Has anyone seen Kernel?” “Not since he jumped in the pool after the bar closed.”
It wasn’t the best way to start Nimbus Co.’s first annual strategic-planning retreat. It was 9 a.m. at the Black Fly Conference Centre, our four-star spa in the woods. Our management team was gathered there to discuss new directions and priorities. Things had started well with a wine and cheese the night before, but losing our excitable vice-president was not on the agenda.
As the search for Kernel started, I reflected on the management meeting that had brought us here. We’d been discussing a new appliance, “Hotplate for Him,” targeting men who can’t figure out a stove. Kernel and Wanda wanted to push it hard for Christmas. Scanelli and I argued for focusing on the components division, now that aerospace is showing signs of life. Betty Cash, our controller, suggested we build cash reserves to three times revenue.
We were getting nowhere because we had no long-term vision. That night, I dug up our most recent five-year plan. It referred to the potential for free trade with the U.S. and an exciting new technology called fax. I figured it was time for an update.
But we couldn’t find Kernel anywhere. Reluctantly, I asked the team to focus on our work. “He’ll turn up eventually,” I said. “Should I cancel one place for lunch?” Betty asked.
“Let’s move on,” I said, pulling out the agenda I’d drafted. “The first item is a discussion of where our industry is going.
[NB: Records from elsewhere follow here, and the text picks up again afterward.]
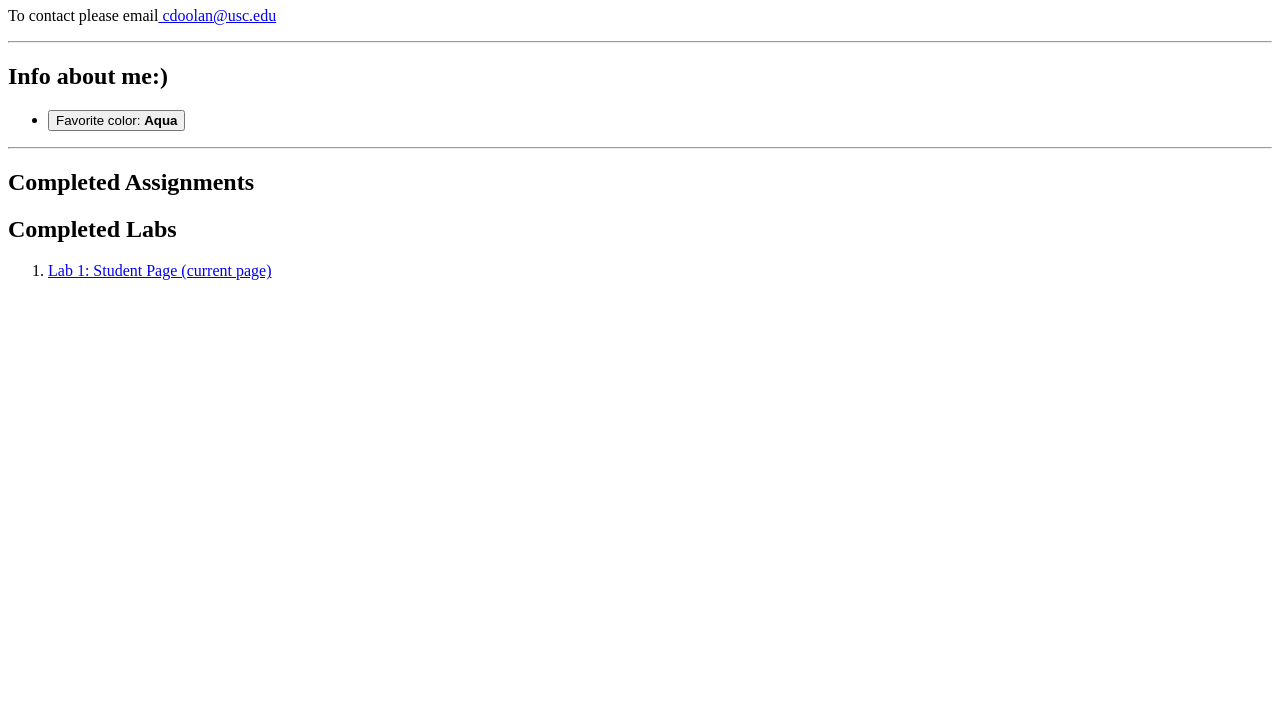
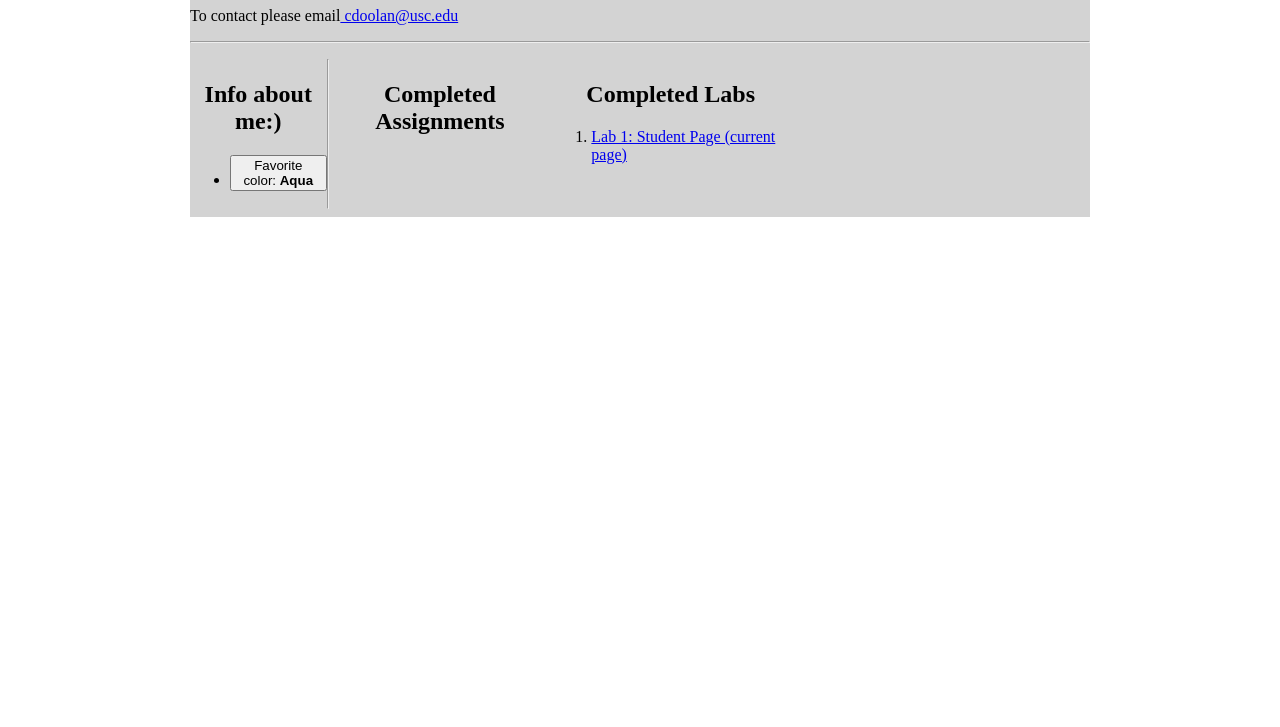
Before and after one commit to uscwebdev/itp301-submissions-CJDoolan, a plain HTML site: page index.html in a window 1280 px wide. Shown: the part 73-800 px from the top of the page. Drawn offline with Linux system fonts and the light colour scheme.

Commit message:
Update index.html

```diff
--- a/index.html
+++ b/index.html
@@ -8,7 +8,46 @@ Christina Doolan | Student Page
 	<meta name=”viewpoint” content= “width=device-width, initial-scale-1>
 
 	<style>
+		h2{
+			text-align: center;
+		}
+		#content{
+			width: 900px;
+			margin-left: auto;
+			margin-right:auto;
+			background-color: lightgrey;
+		}
+		#sec2{
+			display: flex;
+			width: 600px;
 
+
+		}
+		#info{
+			margin: 10px;
+			margin-left: auto;
+			margin-right:auto;
+		}
+		#classes{
+			margin: 10px;
+			margin-left: auto;
+			margin-right:auto;
+		}
+		#sec3{
+			display: flex;
+			width: 600px;
+
+		}
+		#assign{
+			margin: 10px;
+			margin-left: auto;
+			margin-right:auto;
+		}
+		#labs{
+			margin: 10px;
+			margin-left: auto;
+			margin-right:auto;
+		}
 	</style>
 
 
```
Scanelli, it’s your ball.” “Thanks, Cumulo. I’ve prepared a few slides…” “No,” I interrupted. “We’re here to talk with each other, not at each other.”
Shaken, Scanelli delivered his message in three minutes. That should teach him to read the whole memo next time.
Basically, he said that consumer markets are flat and retailers are squeezing our margins. He suggested we look to industrial markets, in which quality and dependability mean more than price. I thanked him and opened the floor to questions.
“If we’re going to talk quality and dependability, I need new machines,” said Wirtz. “We don’t have the money,” said Betty. “I think that’s one of the things we’re here to decide,” said Wanda. “Doesn’t anyone have a question?” I pleaded.
The rest of the agenda was open, so I walked over to the flip chart. “What I’d like to do is capture your ideas for new products,” I said. “Then we’ll prioritize and…” “We need to do a SWOT analysis first,” insisted Wanda. I’d hoped not to consider our strengths, weaknesses, opportunities and threats, for fear the answers would be too obvious or too painful. But I was pleasantly surprised: the team came up with several strengths, and no one called me a weakness.
Just then, a mud-caked Kernel crashed into the room. “Sorry I’m late,” he said. “I went out for a run and fell into a bog. And the more I struggled to get free, the deeper I slipped into the muck.” “Man,” said Scanelli, “that sounds familiar.”
“So what did you do?” asked Wanda. “I stopped struggling,” said Kernel. “I looked deep inside and focused. Then I took a few baby steps forward till I found solid ground. I slowly eased my way out of the bog and onto the path. But by this time I didn’t know which way to go…”
“Enough,” I said. “Kernel, I’m glad you’re alive. But we’re trying to talk business here…” “Wait,” Wanda spoke up. “I think there’s a message in his story. What happened next?”
“Well, the hotel daycare group came along and pointed my way back,” said Kernel. “One of those four-year-olds had a great sense of direction.” “Maybe we can we hire him as a guest speaker,” grumbled Wirtz.
That was the end. I’d hoped to spend the afternoon on competitive assessments, but the mood was shot. We played water polo till dinner.
At home the next day, I told Cirrus the whole story. “Of course your meeting tanked,” she sighed. “I count at least seven mistakes you made in running it.” “Like what?” I said. “Just ask your readers,” said Cirrus. “They’ll know.”